Well, we came away from that trek pretty beaten up physically, but with a HUGE appreciation for why we're out here serving the people with the airplane. Jungle travel is extremely difficult by foot! However, I guess we didn't quite learn the entire lesson...because tomorrow we're leaving on another trek--this time eight days from start to finish in a different region. I'm sure there will be plenty of exciting pictures and stories upon our return. In the meantime, please remember to pray for Joy and the kids in my absence, as well as for safety for Paul and I.

This week I had the privilege of flying over a hundred sheets of roofing, and other building supplies into a tiny, little village, for Pastor Welson, pictured below with his wife.

This is the Sungai Barang airstrip. It's extremely short and very marginal! We not only have to severely limit take-off loads, but even landing loads are cut significantly in order to maintain safe margins.

Pendeta Welson and his wife were so thrilled to get their roofing and building supplies for the new house that the church is building for them in Sungai Barang. They greeted me with tea and cookies, and gave me several delicious pineapples to take home to my family. Without the airplane, supplies like the ones I delivered for the new Pastor's home, would be extremely difficult to get in remote villages of Kalimantan.

A typical day in Long Sule.

And Mahak Baru.

Afternoon weather around Malinau.

One of Joy's friends.

Several night ago there was a hatching of flying termites. They usually all hatch at the same time and then swarm the screens and lights like a Biblical plague. The next morning they're all dead. It happens a few times a year. This time a bunch of them found a way into our porch light. So did a gecko, who obviously was gorging himself on the easy meal.

Around the same time Britton found a large praying mantis in our yard.

I'm sure I'll come across a lot more critters over the next eight days. So stay tuned all you critter-loving people! More pictures to come.


Be Thou Exalted said...

It is always a blessing to read you blog. We're big MAF fans! (Jungle Pilot is my favorite missionary biography!) Praying for you and your family. We have your prayer card on our bulletin board and pray for you all often.

Anonymous said...
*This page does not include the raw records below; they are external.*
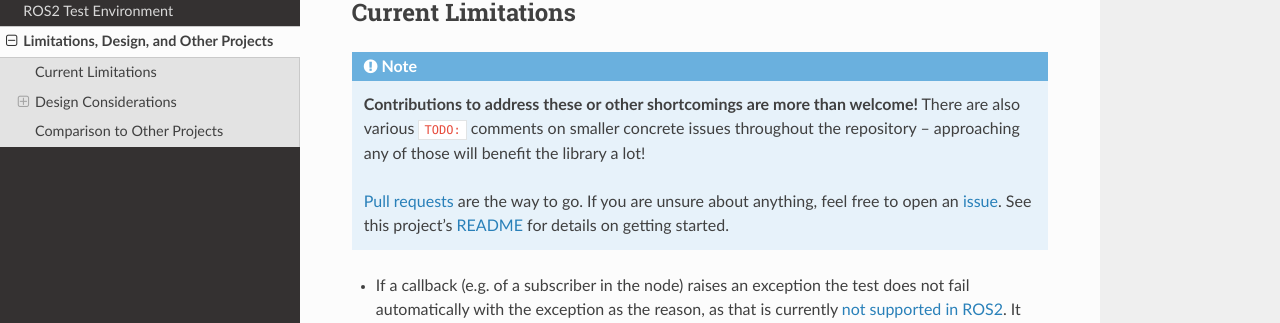
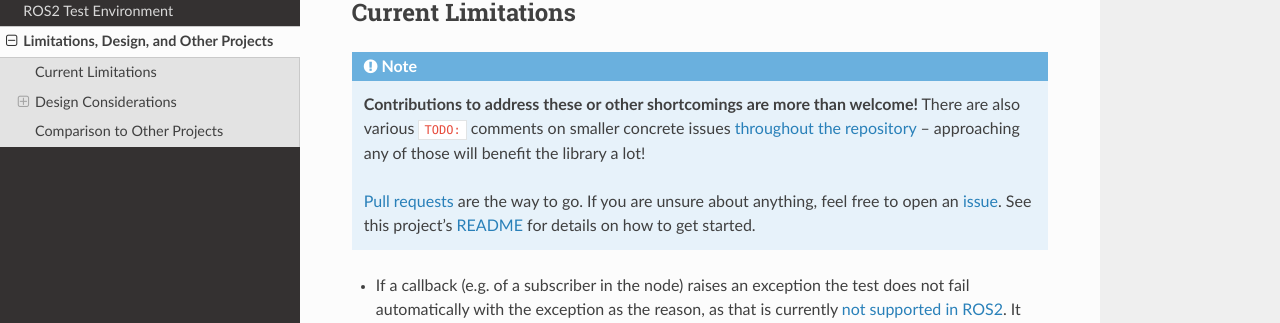
Before and after one commit to felixdivo/ros2-easy-test, a Sphinx documentation site: the page built from doc/source/design_and_limits.rst, in a window 1280 px wide and 900 px high. Shown: the part 164-487 px from the top of the window. Built offline with Sphinx 7.4.7 and the Read the Docs theme 2.0.0, drawn with Linux system fonts in a browser that asks for light colours.

```diff
--- a/doc/source/design_and_limits.rst
+++ b/doc/source/design_and_limits.rst
@@ -6,12 +6,13 @@ Current Limitations
 
 .. note::
   **Contributions to address these or other shortcomings are more than welcome!**
-  There are also various ``TODO:`` comments on smaller concrete issues throughout the repository --
+  There are also various ``TODO:`` comments on smaller concrete issues
+  `throughout the repository <https://github.com/search?q=repo%3Afelixdivo%2Fros2-easy-test+TODO%3A&type=code>`__ --
   approaching any of those will benefit the library a lot!
 
   `Pull requests <https://github.com/felixdivo/ros2-easy-test/pulls>`__ are the way to go.
   If you are unsure about anything, feel free to open an `issue <https://github.com/felixdivo/ros2-easy-test/issues>`__.
-  See this project's `README <https://github.com/felixdivo/ros2-easy-test#Contributing>`__ for details on getting started.
+  See this project's `README <https://github.com/felixdivo/ros2-easy-test#Contributing>`__ for details on how to get started.
 
 - If a callback (e.g. of a subscriber in the node) raises an exception the test does not fail automatically with the exception as the reason, as that is currently
   `not supported in ROS2 <https://discourse.ros.org/t/what-is-the-expected-behavior-of-rclcpp-in-case-of-an-exception-raised-in-a-user-callback/27527>`__.
```
Also changed, not shown: README.md (+9 -6 lines).
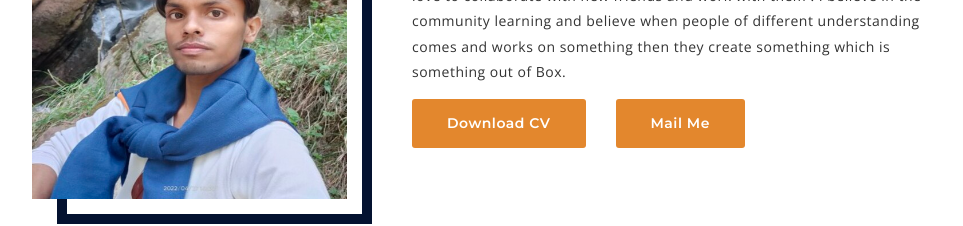
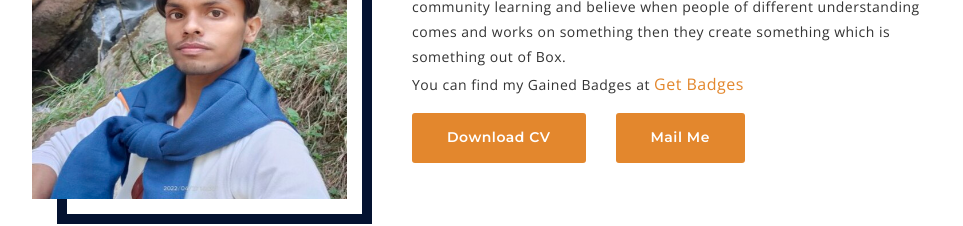
Before and after one commit to sagar-7227/PortFolio, a plain HTML site: page index.html in a window 1280 px wide. Shown: the part 1240-1466 px from the top of the page, without its empty margins (308-1271 px from the left). Drawn offline with nearby package versions, Linux system fonts and the light colour scheme; no server answers.

Commit message:
add badges link

```diff
--- a/index.html
+++ b/index.html
@@ -256,6 +256,10 @@
                             people of different understanding comes and works on
                             something then they create something which is
                             something out of Box.
+                          </p>
+
+                          <p>
+                            You can find my Gained Badges at <a style="text-decoration: none; color: #E3872D; font-size: medium;" target="_blank" href="https://www.credly.com/users/sagar_vashnav">Get Badges</a>
                           </p>
                         </div>
 
```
Hey Dave! I enjoy seeing the pictures of the villages, especially from the air. In the picture of the airstrip, where is the village in relation to the runway? Is it still a hike for the villagers to get to where the runway can be built?

Dave said...

Jen, thanks for your prayers for us and MAF! Kenda, In this case the village is about a half mile away from the airstrip. It takes 15 - 20 minutes to walk from the village to the strip. It usually depends on what was there first. If the village was there, and then they built the airstrip, it will usually be some distance away, because a suitable spot has to be found. However, in some cases the village has essentially moved to the airstrip location and surrounds it on both sides.

hondacubber said...

We'll be praying for you and your family. Where are you hiking from/to?

Arielle said...

I recently had an experience that really brought home the importance of MAF. Fortunately it was only with the horses. We had a mare in hard labor, with the foal in breech position, and had to wait an agonizing 40 minutes for the vet to make it out. No jungle to deal with, no long days of walking, but still such a long wait!
Thank you for serving God in Indonesia!